Edinburgh Academy has apologised for "brutal and unrestrained" historical abuse that allegedly occurred at the private school.
A total of 20 teaching staff were subject to allegations, including a child being beaten with a cricket bat, another pupil suffering a "small bleed on the brain", a child being strangled, and boys being paid to swim naked.
During the Scottish Child Abuse Inquiry, nearly 50 witnesses gave evidence, including BBC broadcaster Nicky Campbell, who attended the fee-paying school, between 1966 and 1978, from aged five to 17.
Edinburgh Academy admitted "serious sexual abuse was widespread".
It said it expressed regret that police were not brought in to deal with former teacher, Iain Wares, who was described by a lawyer for survivors as "one of the most prolific abusers in Scottish criminal history".
Instead of being reported to police, Wares was allowed to keep teaching and moved to Fettes College.
The college, also in Edinburgh, issued an apology for allowing Wares to keep working despite allegations because of the intervention of a psychiatrist.
He was finally dismissed in 1979 and returned to South Africa.
"The school is truly sorry and this is a full and unreserved apology for the abuse while at Fettes," spokesperson Graeme Watson said.
Wares and fellow teacher Hamish Dawson, who died in 2009, were publicly named during the inquiry - which took closing submissions on Wednesday. Wares faces 74 charges.
Academy 'failed its pupils in terrible ways'
Alan McLean KC, representing the Edinburgh Academy Survivors group, told the hearing nine former pupils had taken their own lives.
He described how pupils were subject to "disproportionate, sadistic corporal punishment", and violence and homophobic bullying was also common among pupils.
"Edinburgh Academy failed its pupils in terrible ways," he said.
"Pupil on pupil sexual abuse took place."
Calum McNeill KC, representing Edinburgh Academy, said the physical abuse that occurred was "brutal" and "unrestrained" while "serious sexual abuse was widespread and continued undetected".
Although corporal punishment was legal in private schools until 2000, Mr McNeill said: "It is clear that beatings took place which were not punishment."

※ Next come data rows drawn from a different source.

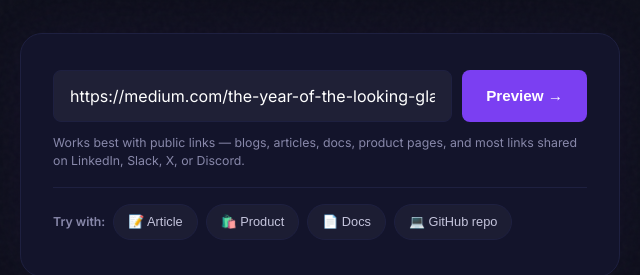
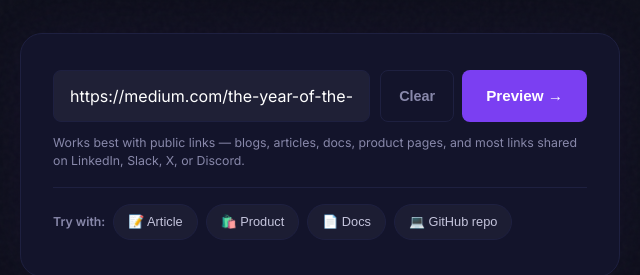
Before and after one commit to vedap24/Un-save-project, a website: page frontend/index.html in a window 1280 px wide. Both pictures are taken after a click on the button "📝 Article". Shown: the part 952-1227 px from the top of the page, 320-960 px from the left. Drawn offline with Linux system fonts and the light colour scheme; no server answers.

Commit message:
added paste feature

```diff
--- a/frontend/css/style.css
+++ b/frontend/css/style.css
@@ -1174,6 +1174,35 @@ h1 .accent {
   cursor: not-allowed;
 }
 
+.paste-btn-group {
+  display: flex;
+  gap: 8px;
+}
+
+.btn-paste-clear {
+  background: transparent;
+  color: var(--text-muted);
+  border: 1px solid var(--navy-border);
+  border-radius: var(--radius-sm);
+  padding: 12px 18px;
+  font-size: 0.9rem;
+  font-weight: 600;
+  cursor: pointer;
+  min-height: 52px;
+  white-space: nowrap;
+  transition: all var(--transition);
+}
+
+.btn-paste-clear:hover {
+  border-color: var(--coral);
+  color: var(--white);
+  background: rgba(240, 78, 94, 0.05);
+}
+
+.btn-paste-clear:active {
+  transform: scale(0.98);
+}
+
 /* Hint text */
 .paste-hint {
   font-size: 0.77rem;
--- a/frontend/index.html
+++ b/frontend/index.html
@@ -71,9 +71,14 @@
           <div class="paste-input-row">
             <input type="url" id="paste-url" name="url" placeholder="https://paste-any-link-you-saved.com"
               autocomplete="off" spellcheck="false" aria-label="Paste a URL here" aria-describedby="paste-hint" />
-            <button type="submit" class="btn-paste-submit" id="paste-submit-btn">
-              Preview →
-            </button>
+            <div class="paste-btn-group">
+              <button type="button" class="btn-paste-clear" id="paste-clear-btn" hidden aria-label="Clear input">
+                Clear
+              </button>
+              <button type="submit" class="btn-paste-submit" id="paste-submit-btn">
+                Preview →
+              </button>
+            </div>
           </div>
           <p class="paste-hint" id="paste-hint">
             Works best with public links — blogs, articles, docs, product pages, and most links shared on LinkedIn,
--- a/frontend/js/app.js
+++ b/frontend/js/app.js
@@ -311,6 +311,7 @@ document.querySelectorAll('a[href^="#"]').forEach(link => {
   const pasteForm       = document.getElementById('paste-form');
   const pasteUrl        = document.getElementById('paste-url');
   const pasteSubmitBtn  = document.getElementById('paste-submit-btn');
+  const pasteClearBtn   = document.getElementById('paste-clear-btn');
   const pasteLoading    = document.getElementById('paste-loading');
   const pasteResult     = document.getElementById('paste-result');
   const pasteSaved      = document.getElementById('paste-saved');
@@ -358,6 +359,14 @@ document.querySelectorAll('a[href^="#"]').forEach(link => {
   }
   function clearError() { hide(pasteError); pasteError.textContent = ''; }
 
+  function updateClearBtnVisibility() {
+    if (pasteUrl.value.trim() || currentCard) {
+      show(pasteClearBtn);
+    } else {
+      hide(pasteClearBtn);
+    }
+  }
+
   function isValidUrl(str) {
     try {
       const u = new URL(str);
@@ -381,6 +390,7 @@ document.querySelectorAll('a[href^="#"]').forEach(link => {
     hide(customDateWrap);
     customDateInput.value = '';
     stopLoadingTips();
+    updateClearBtnVisibility();
   }
 
   /* ── Loading tip rotation ── */
@@ -461,6 +471,8 @@ document.querySelectorAll('a[href^="#"]').forEach(link => {
       } else {
         setError('⚠️ Sorry, we\'re having trouble on our side right now. Please try again in a moment.');
       }
+    } finally {
+      updateClearBtnVisibility();
     }
   }
 
@@ -475,6 +487,12 @@ document.querySelectorAll('a[href^="#"]').forEach(link => {
     }
     await fetchPreview(url);
   });
+
+  /* ── Input listener for Clear button ── */
+  pasteUrl.addEventListener('input', updateClearBtnVisibility);
+
+  /* ── Clear button click ── */
+  pasteClearBtn.addEventListener('click', resetPasteSection);
 
   /* ── Sample chips ── */
   document.querySelectorAll('.sample-chip').forEach(chip => {
```
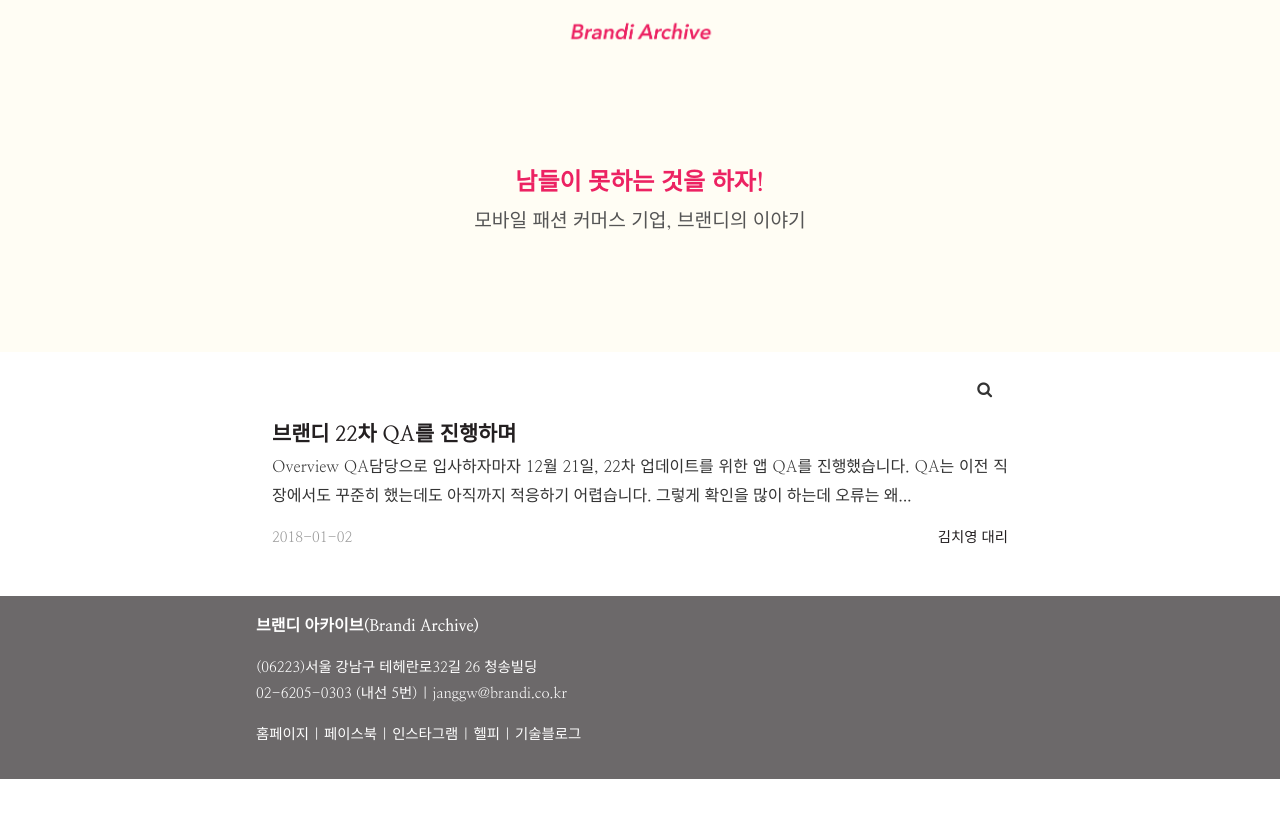
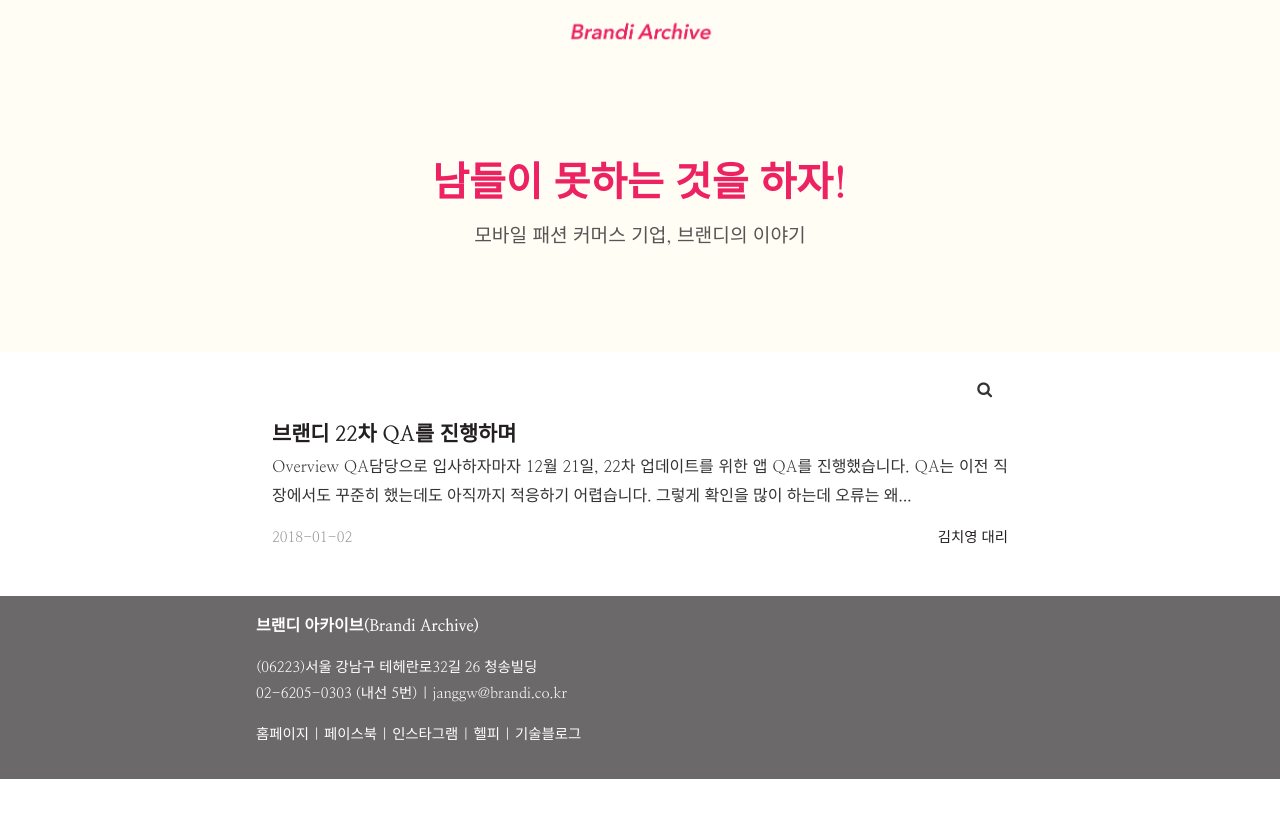
Before and after one commit to brandiarchive/brandiarchive.github.com, a Jekyll site: the page built from index.html, in a window 1280 px wide. Shown: the top 818 px of the page. Built offline with Jekyll 4.4.1, drawn with Linux system fonts in a browser that asks for light colours; nearby versions of some CDN libraries; the list of posts is cut into pages by our own code.

Commit message:
메인 타이틀 반응형으로 변경

```diff
--- a/_sass/_layout.scss
+++ b/_sass/_layout.scss
@@ -160,7 +160,7 @@
 }
 
 h1 {
-	font-size: 1.5em !important;
+	font-size: 2.5em !important;
 	margin: 0;
 }
 h2, h3 {
@@ -755,8 +755,20 @@
 }
 
 @media screen and (max-width: 768px) {
-	.page-content .post iframe{
-		height: auto;
+    h1 {
+    	font-size: 1.5em !important;
+    }
+    /*
+    *	Body
+    */
+    .page-content {
+    	.site-header-container {
+    		.site-header{
+    			.subtitle {
+    				font-size: 0.9em;
+    			}
+    		}
+    	}
 	}
 	#results-container {
 		width: 100% !important;
```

He said: "The atmosphere of fear and constant vigilance against injustice is something the school is deeply ashamed [of]."
'Significant efforts' to bring perpetrator to trial
Following the allegations against Wares, efforts are in place to extradite him to Scotland to face charges.
Lord Advocate Dorothy Bain KC, said she is aware of the frustration at the length of time this has taken, putting delays down to the COVID pandemic.
"In 2020 we were told that the extradition had been ordered but that the accused's surrender would be delayed due to pandemic travel restrictions. We were later told that he had exercised his right to appeal," she said.
"Appeal procedure in South Africa is different in timescale and approach to here."
Police Scotland have also launched an investigation into the allegations.
The inquiry, before Lady Smith, continues.